In the snowy conditions that today presented us the ridge took some attention as in places it goes downhill quite steeply. And on the other side of the ridge, all that altitude lost has to be regained on the upper slopes of Carrauntoohil (1039 meters). But after that, we had made it at last! The actual highest point in Ireland . However, after the obligatory pictures of the cross, we had to keep going and Beenkeragh (1010 meter) was the next task at hand. Over its scary ridge.
Two years ago I hiked up Carrauntoohil from Beenkeragh and thus it wasn’t my first time on Beenkeragh Ridge. At the time the conditions were similar (if not worse) and the Ridge was, well… plain frightening. Difficult uneven terrain, steep drops on both sides, the rocky mini-summit halfway called The Bones, and snow and ice made it interesting, to say the least. And again today I was rather intimidated by the terrain. I remembered how finding a route slightly below the ridge’s top made it easier and thankfully we were able to navigate the ridge without error. Typically, whilst the day had been mostly clear, visibility on our time on the ridge was poor but my GPS proved helpful.
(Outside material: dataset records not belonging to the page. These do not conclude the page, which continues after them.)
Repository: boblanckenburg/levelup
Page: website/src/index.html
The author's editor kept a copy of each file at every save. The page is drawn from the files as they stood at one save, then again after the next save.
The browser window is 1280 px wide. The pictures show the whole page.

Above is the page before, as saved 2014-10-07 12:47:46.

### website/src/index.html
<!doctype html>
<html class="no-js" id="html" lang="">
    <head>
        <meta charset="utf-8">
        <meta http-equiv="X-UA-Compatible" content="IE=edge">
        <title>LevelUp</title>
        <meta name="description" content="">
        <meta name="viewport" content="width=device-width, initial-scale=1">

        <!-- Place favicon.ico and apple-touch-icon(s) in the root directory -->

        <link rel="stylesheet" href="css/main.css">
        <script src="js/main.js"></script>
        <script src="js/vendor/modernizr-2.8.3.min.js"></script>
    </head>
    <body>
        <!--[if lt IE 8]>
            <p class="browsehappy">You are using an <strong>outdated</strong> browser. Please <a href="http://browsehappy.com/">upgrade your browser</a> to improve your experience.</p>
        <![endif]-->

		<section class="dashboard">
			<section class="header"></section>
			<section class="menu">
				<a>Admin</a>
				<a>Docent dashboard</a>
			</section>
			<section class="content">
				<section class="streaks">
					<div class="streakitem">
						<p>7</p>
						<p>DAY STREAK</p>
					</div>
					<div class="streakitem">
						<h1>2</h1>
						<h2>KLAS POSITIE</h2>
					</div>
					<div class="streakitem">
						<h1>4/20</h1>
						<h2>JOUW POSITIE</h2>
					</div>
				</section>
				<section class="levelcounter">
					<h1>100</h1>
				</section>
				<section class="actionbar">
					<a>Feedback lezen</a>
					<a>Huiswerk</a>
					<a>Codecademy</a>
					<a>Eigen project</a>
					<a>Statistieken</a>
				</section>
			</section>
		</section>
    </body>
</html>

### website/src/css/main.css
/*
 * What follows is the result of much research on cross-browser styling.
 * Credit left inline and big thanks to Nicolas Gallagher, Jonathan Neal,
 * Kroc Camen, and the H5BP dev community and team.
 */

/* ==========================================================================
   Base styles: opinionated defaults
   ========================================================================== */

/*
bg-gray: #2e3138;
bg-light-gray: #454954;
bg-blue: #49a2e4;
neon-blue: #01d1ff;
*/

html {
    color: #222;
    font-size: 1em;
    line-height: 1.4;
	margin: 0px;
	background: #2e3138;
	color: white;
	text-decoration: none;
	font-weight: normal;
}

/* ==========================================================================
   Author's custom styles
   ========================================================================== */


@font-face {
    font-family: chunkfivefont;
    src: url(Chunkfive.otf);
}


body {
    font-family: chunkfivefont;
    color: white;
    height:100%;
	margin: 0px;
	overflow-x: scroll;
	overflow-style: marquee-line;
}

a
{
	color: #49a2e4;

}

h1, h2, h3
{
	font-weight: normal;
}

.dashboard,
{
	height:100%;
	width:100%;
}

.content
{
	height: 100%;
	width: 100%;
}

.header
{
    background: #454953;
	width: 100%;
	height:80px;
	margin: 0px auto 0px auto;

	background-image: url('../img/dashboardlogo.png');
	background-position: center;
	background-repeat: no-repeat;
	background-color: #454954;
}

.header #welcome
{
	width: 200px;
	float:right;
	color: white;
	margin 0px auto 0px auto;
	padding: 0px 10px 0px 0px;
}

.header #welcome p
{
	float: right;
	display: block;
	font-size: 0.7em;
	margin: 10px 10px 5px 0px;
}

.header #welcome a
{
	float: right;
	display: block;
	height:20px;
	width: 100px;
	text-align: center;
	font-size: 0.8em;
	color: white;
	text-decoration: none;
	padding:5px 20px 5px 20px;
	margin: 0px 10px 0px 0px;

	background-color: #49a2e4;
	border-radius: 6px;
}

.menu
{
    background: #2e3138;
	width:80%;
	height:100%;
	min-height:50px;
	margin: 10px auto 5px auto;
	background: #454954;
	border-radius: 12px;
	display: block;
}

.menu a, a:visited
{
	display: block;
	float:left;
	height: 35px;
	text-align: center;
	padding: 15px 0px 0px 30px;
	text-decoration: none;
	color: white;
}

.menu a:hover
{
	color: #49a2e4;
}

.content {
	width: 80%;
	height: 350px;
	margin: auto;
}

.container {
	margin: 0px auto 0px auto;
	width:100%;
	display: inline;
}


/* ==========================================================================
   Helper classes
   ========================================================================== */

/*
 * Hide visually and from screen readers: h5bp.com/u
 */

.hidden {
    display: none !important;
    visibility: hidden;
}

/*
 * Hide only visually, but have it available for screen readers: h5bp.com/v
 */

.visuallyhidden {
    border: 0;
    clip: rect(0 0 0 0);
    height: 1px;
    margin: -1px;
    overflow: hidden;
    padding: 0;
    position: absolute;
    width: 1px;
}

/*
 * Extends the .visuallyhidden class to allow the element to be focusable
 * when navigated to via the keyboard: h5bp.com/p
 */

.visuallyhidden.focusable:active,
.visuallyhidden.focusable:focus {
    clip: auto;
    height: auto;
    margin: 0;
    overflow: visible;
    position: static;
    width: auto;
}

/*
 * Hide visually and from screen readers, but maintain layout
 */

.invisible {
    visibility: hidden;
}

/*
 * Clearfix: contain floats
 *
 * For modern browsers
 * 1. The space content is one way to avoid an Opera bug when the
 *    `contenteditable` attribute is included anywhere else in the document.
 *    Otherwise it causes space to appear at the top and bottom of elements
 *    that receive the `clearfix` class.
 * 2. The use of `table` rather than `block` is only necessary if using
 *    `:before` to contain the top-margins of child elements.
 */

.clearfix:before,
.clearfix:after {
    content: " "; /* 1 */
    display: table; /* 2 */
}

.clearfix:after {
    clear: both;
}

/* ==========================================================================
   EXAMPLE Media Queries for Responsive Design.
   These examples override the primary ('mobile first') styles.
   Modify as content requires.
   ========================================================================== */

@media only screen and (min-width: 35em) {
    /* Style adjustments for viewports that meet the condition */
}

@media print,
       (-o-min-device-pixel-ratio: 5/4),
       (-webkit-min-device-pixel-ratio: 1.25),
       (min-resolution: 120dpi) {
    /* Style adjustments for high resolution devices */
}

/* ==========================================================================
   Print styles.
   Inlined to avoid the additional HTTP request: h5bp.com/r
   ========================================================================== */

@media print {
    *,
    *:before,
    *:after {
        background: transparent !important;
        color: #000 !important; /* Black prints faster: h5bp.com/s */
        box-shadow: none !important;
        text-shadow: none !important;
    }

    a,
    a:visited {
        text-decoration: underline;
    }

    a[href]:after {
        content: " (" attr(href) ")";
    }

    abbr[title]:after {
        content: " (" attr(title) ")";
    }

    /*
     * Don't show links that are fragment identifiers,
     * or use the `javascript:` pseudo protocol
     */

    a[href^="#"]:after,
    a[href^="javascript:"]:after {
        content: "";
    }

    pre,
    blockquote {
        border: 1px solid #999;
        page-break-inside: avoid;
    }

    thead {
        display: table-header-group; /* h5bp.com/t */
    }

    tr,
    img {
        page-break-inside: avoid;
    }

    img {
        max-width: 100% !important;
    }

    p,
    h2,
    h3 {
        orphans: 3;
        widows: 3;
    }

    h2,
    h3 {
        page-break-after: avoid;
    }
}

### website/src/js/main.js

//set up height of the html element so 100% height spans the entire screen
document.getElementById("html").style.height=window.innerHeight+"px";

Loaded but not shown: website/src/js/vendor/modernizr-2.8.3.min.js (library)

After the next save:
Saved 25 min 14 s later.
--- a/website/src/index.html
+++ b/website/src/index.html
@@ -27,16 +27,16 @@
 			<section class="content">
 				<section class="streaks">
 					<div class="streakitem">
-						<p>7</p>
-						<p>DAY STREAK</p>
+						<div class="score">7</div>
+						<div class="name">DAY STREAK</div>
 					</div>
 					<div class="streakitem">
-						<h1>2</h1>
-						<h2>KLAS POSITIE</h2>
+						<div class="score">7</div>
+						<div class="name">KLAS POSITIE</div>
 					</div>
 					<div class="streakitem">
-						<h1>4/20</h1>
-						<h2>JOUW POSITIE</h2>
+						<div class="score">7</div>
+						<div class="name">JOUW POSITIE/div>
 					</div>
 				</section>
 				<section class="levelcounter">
The weather quickly changed whilst we were hiking up the steep slopes of Beenkeragh and as the sun came back and the cloud lifted, the view was worthy of our endeavors. The way down from here looked a lot easier, too. Down towards Skregmore and from there on down towards Lough Eigher and Lough Coomloughra. From there it took us another 40 minutes to get back to the Hydro road car park. What an adventure!
What an adventure!